All posts tagged: university arts programs

4 Ways to save yourself from a soul-sucking college experience

By the start of the second semester of my masters degree in bassoon performance, I knew I didn’t want to be an orchestral musician.  I was lost.  Everyone was (seemingly) passionately pursuing their degree, determined to land that coveted orchestral position.  The pursuit of perfection and mastery on the bassoon drove me, but without the goal of attaining a job in an orchestra there wasn’t a clear path to a sustainable career.   The realization that my degree path might not be the key to my career success took me to dark places, quickly draining my passion for the work.  The soul-sucking, 21st century, college experience left one thing clear: The next steps in my college education would be on me. If the 21st century college experience is not what you expected, you’re not alone. Many of you are questioning your degree path, the amount of debt you’re taking on, your institution, and your decision to attend college in the first place.  This is not your fault. Universities are going through an identity crisis, trying to preserve their great traditions, while attempting …

Are you on a path that leads to a successful career in music?

Last week, I wrote this post with the hopes of providing advice to college students interested in working on their careers beyond the walls of their university.  That post got me thinking: What do students majoring in music actually need out of their education to be successful? For those of you searching for meaning in your college experience, I would like you to consider two paths: The path of a Mechanic.  Mechanics in music perform, teach, and recreate great music better than anyone else in their field.  Like an auto mechanic who fine tunes pre-existing cars, a music mechanic focuses on fine tuning pre-existing music. (Think, perfecting of excerpts for an orchestral audition.) Your path is one paved in tradition. Creativity is expressed in a very narrow, accepted window of performance practice which has been dictated by your teacher, conductor and the music written on a page. The path of a Designer: Designers in music create new ways of thinking about the art form and quite often cross genres, disciplines, or even career silos to somehow bring something new to the field.  You’re comfortable with the unknown and the things that …

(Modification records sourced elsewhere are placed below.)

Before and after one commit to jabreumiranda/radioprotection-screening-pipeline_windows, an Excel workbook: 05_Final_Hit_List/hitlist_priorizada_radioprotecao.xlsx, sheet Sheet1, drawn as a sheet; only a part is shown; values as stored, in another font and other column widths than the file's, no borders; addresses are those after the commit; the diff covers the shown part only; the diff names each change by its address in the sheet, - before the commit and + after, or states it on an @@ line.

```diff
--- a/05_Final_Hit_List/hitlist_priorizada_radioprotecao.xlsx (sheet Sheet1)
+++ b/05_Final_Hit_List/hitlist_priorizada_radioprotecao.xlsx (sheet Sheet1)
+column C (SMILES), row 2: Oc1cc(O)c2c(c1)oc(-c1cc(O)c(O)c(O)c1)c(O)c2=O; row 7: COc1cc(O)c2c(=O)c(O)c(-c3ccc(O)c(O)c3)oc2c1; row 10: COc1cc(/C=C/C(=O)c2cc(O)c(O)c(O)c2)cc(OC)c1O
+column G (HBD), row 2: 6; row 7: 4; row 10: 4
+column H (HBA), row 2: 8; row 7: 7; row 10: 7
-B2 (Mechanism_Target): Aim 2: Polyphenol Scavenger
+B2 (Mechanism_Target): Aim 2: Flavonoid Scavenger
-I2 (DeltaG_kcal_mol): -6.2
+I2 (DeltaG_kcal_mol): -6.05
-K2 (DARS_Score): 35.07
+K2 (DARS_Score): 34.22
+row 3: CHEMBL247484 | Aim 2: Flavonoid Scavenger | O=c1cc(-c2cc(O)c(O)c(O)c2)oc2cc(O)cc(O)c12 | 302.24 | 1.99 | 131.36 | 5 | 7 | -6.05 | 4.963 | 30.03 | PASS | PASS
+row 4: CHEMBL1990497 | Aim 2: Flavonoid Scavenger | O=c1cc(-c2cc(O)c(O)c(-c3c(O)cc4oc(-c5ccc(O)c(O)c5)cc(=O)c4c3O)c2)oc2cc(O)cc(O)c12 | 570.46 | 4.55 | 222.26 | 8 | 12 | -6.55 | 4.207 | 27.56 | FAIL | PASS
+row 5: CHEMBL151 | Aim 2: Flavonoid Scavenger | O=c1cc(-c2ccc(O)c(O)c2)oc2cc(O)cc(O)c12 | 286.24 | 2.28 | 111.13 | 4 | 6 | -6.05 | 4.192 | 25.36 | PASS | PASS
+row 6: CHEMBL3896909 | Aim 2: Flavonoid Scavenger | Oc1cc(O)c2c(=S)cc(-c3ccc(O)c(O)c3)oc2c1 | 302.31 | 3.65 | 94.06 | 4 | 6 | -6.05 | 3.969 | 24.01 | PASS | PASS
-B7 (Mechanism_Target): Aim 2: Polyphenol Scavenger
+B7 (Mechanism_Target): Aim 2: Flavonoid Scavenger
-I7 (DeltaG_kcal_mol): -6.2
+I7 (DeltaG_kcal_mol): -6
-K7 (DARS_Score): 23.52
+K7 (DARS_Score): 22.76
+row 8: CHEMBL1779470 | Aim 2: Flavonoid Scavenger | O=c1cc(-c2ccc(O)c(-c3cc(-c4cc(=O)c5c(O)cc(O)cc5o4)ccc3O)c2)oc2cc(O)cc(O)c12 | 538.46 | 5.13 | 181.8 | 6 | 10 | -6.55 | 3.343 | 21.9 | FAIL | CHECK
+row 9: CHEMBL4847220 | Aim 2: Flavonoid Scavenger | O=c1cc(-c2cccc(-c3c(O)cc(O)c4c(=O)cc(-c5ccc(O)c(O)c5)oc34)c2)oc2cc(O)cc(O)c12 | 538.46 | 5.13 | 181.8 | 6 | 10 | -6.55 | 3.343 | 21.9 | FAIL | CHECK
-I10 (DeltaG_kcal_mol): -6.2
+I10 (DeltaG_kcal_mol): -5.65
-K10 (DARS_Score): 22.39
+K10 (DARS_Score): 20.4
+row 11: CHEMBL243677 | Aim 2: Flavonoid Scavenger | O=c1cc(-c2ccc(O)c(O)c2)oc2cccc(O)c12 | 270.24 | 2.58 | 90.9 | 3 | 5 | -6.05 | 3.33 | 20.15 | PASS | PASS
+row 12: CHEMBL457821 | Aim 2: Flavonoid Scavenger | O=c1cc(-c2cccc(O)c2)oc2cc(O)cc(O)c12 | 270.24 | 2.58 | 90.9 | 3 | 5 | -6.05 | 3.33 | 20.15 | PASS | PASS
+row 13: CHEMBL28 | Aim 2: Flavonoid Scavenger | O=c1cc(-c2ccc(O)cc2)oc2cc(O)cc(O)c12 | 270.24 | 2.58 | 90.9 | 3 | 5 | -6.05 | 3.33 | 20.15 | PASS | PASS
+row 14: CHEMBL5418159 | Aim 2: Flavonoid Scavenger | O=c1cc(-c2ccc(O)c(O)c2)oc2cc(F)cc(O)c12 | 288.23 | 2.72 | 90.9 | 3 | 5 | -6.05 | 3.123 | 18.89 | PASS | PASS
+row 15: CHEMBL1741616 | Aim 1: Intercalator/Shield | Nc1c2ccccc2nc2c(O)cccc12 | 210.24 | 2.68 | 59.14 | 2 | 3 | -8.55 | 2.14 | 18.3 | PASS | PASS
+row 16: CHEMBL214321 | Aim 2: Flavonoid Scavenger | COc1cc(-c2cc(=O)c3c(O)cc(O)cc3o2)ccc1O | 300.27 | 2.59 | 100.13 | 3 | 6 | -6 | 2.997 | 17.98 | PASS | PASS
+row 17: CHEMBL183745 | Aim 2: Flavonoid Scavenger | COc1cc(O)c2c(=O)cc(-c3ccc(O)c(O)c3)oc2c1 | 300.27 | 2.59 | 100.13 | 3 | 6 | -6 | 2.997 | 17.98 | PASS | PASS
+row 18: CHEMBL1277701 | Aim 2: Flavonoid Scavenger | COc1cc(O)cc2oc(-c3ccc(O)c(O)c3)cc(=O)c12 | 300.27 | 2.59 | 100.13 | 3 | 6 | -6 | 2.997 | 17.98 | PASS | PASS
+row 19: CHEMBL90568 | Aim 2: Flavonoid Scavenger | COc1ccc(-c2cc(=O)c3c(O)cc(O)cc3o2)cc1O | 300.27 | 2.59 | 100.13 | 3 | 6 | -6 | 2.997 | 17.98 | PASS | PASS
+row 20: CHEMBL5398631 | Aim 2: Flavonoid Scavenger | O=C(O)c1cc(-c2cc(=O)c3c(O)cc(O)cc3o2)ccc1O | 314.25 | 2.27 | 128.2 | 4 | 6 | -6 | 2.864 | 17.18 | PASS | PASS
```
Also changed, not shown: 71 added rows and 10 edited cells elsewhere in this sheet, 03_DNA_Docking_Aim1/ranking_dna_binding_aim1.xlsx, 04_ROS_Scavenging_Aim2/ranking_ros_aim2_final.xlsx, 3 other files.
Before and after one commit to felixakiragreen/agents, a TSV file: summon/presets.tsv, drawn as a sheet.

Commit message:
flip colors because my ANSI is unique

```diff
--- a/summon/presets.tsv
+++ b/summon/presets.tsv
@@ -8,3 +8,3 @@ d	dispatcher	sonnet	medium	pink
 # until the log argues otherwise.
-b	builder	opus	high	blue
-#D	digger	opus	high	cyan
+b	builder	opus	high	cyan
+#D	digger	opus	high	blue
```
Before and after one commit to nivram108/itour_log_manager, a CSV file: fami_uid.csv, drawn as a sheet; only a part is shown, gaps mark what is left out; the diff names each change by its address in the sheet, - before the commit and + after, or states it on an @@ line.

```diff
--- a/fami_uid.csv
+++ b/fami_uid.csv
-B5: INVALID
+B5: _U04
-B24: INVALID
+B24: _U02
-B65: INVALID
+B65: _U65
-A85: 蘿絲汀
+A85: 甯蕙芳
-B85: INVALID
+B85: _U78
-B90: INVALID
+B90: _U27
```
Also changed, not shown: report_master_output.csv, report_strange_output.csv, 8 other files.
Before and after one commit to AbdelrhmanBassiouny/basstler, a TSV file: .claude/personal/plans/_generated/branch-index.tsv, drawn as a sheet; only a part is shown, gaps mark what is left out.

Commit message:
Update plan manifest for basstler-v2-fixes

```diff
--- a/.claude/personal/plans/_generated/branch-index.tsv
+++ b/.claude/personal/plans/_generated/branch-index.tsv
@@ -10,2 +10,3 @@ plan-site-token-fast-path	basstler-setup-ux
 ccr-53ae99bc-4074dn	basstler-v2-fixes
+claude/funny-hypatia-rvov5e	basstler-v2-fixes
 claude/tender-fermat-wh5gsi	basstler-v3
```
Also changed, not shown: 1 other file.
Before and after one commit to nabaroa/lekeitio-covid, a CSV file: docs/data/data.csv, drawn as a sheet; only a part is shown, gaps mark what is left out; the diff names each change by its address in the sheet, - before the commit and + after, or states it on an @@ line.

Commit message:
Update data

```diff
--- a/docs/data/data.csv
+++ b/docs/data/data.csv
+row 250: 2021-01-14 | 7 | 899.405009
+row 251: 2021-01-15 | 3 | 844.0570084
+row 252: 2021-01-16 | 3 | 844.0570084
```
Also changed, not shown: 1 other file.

5 Ways College Students Can Jumpstart Their Career In The Arts

I love this post by Ivan Trevino.  He raises questions many of us are asking at institutions of higher learning across the country.  The arts entrepreneurship  movement from the past few years has helped and many schools are working diligently behind the scenes to address the new needs of the 21st century artist, however, change is hard at the institutional level. While I agree with Ivan whole-heartedly, the curriculum he desires in his post represents a shift in the entire higher-education system.  That is, a shift from the traditional, lecture-based, skill and drill type curriculum to a curriculum rooted in experiential learning, critical thinking and real world skills building. What if you’re attending a music school that offers a great – but traditional – education?  You have to do more in today’s marketplace. No longer can you simply put in 100% effort into your degree and expect to be successful in your field upon graduation.  (This goes for just about every degree out there, not just music) That said, there has never been a better time to jumpstart your career while still in school.  Here are …

Back to the Future for Orchestra Musicians?

Now that we’re well into the summer months, I thought I’d take a moment to see what people are writing about in the orchestra world.  Here’s an excerpt from an article I found: The situation of the symphony musician in the United States today is reflective of the somewhat tenuous economic status of symphonic music as an art form offering meaningful aesthetic experience to a limited public.  The symphony musician is caught between the potent forces of general public apathy, a management dominated labor market, and a union that in someways works against his best interests.  To these may be added the effects of a recording industry over which he has little control and which offers him only short-term rewards while extracting long-term profits.  From the disjunction of his social position as a dependent craftsman and his idealized self-image as a gifted and highly skilled artist emerge problems of reconciliation of his social and aesthetic expectations with the realities of his occupational life.  Strong commitments to the values of art and his chosen profession, essential …